Yesterday, 10 protesters were arrested for participating in a peaceful civil disobedience during the #FreeOurFuture Day of Action in downtown San Diego. The action was intended to send the message that people around the nation are demanding the abolition of Immigration and Customs Enforcement agency (ICE) and the against the criminalization of migrants by the Department of Justice (DOJ).
The charges filed against them are of felony conspiracy, felony burglary, misdemeanor trespassing, and misdemeanor obstruction of justice and given each protester $50-60,000 bonds. The 10 were arrested across the street from the Edward J. Schwartz Federal Building, where the DOJ is set to begin an operation next week of mass trials and convictions of immigrants arriving at the border. They were part of a mass mobilization organized by Mijente, with the slogan “Free Our Future.”
Mijente director, Marisa Franco, released the following statements about the charges:
“The attacks our communities are facing from the Trump administration require that we fight back in every way, sometimes putting our bodies on the line for what we believe is right. That is what those 10 protesters arrested yesterday did. Their actions forced a spotlight not just on the Trump administration in Washington, but on the judges and officials right here in San Diego holding mass trials of immigrants, trials that will happen right acrros the street from the very building the protesters were arrested in.
The charges against them are extreme and cannot be read as anything other than an attempt to discourage protest.
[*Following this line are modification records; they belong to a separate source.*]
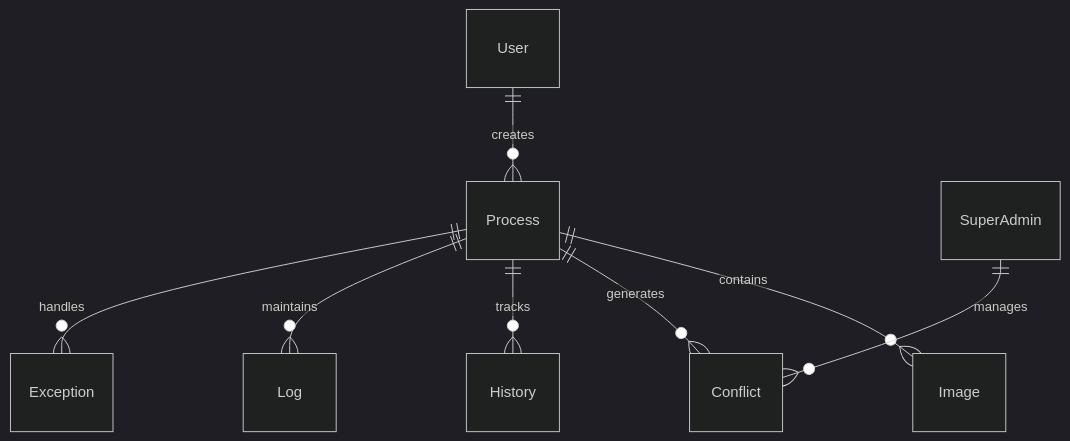
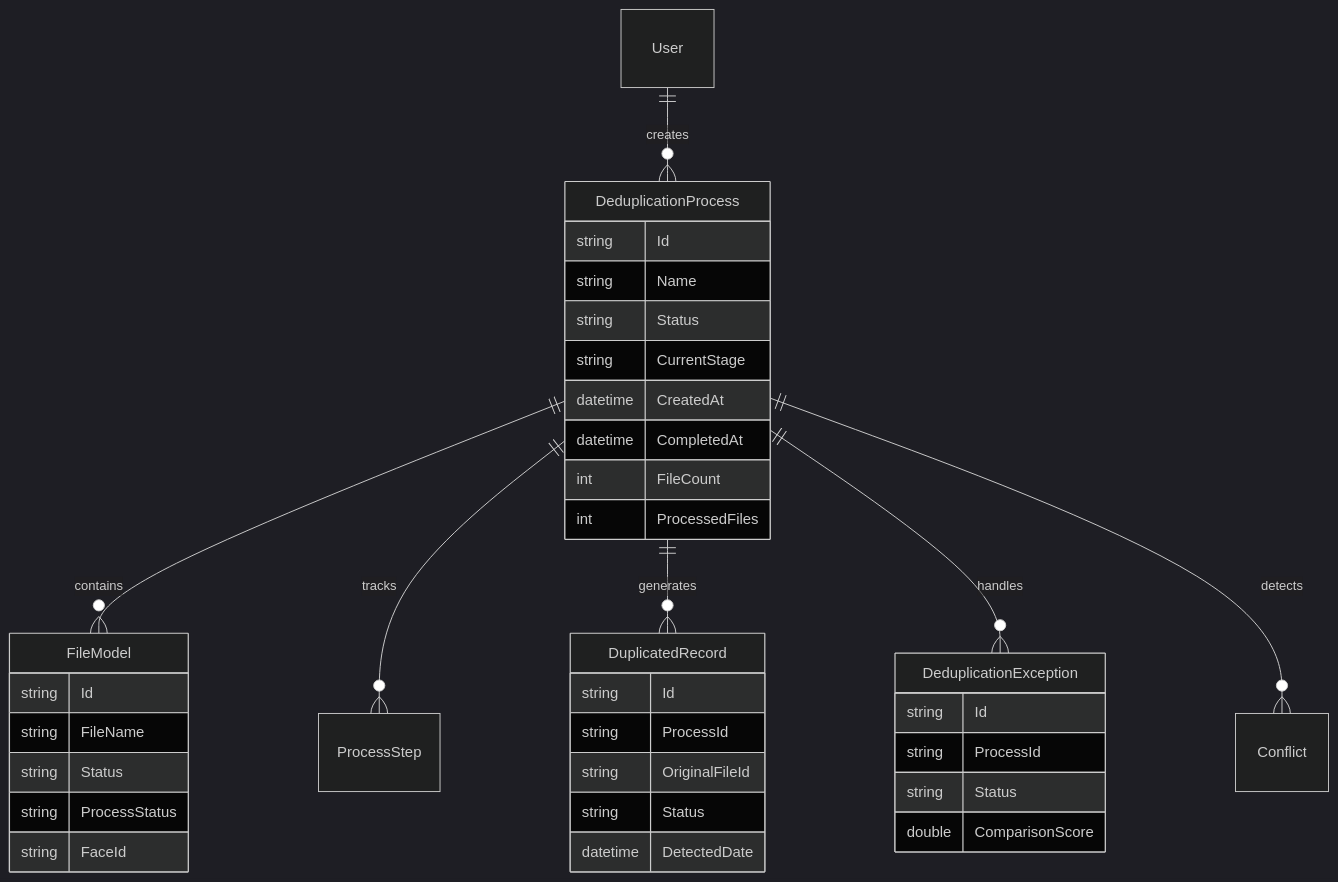
One commit to fares1919-ltrch/Backend-stage changed the first of 2 diagrams in README.md. Above: the diagram before and after it, drawn with Mermaid (dark theme). The commit also changed other lines of this file and 55 other files, not shown here.

````diff
--- a/README.md
+++ b/README.md
@@ -131,10 +143,43 @@
 ```mermaid
 erDiagram
-    User ||--o{ Process : creates
-    Process ||--o{ Image : contains
-    Process ||--o{ Conflict : generates
-    Process ||--o{ History : tracks
-    Process ||--o{ Log : maintains
-    Process ||--o{ Exception : handles
-    SuperAdmin ||--o{ Conflict : manages
+    User ||--o{ DeduplicationProcess : creates
+    DeduplicationProcess ||--o{ FileModel : contains
+    DeduplicationProcess ||--o{ ProcessStep : tracks
+    DeduplicationProcess ||--o{ DuplicatedRecord : generates
+    DeduplicationProcess ||--o{ DeduplicationException : handles
+    DeduplicationProcess ||--o{ Conflict : detects
+
+    DeduplicationProcess {
+        string Id
+        string Name
+        string Status
+        string CurrentStage
+        datetime CreatedAt
+        datetime CompletedAt
+        int FileCount
+        int ProcessedFiles
+    }
+
+    FileModel {
+        string Id
+        string FileName
+        string Status
+        string ProcessStatus
+        string FaceId
+    }
+
+    DuplicatedRecord {
+        string Id
+        string ProcessId
+        string OriginalFileId
+        string Status
+        datetime DetectedDate
+    }
+
+    DeduplicationException {
+        string Id
+        string ProcessId
+        string Status
+        double ComparisonScore
+    }
 ```
````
We call for the charges to be dropped against all the protestors, who were exercising their right to speak out against the atrocities committed by the Trump administration and Jeff Sessions.”
San Diego was chosen as the site for the mobilization due to the return of Operation Streamline to the city, slated for July 9th. Under Operation Streamline more people will be criminally prosecuted under Sessions’ “Zero Tolerance” policy. Operation Streamline is a federal strategy of mass hearings and mass imprisonment where immigrants are put into a courtroom, shackled at their hands and ankles, and convicted in groups of up to 70 people at a time, rather than getting individual hearings. At these hearings, immigrants with undocumented status face up to 20 years in prison for entering or returning to the country.
For press inquiries, contact Monica Trevino: 773-573-8667.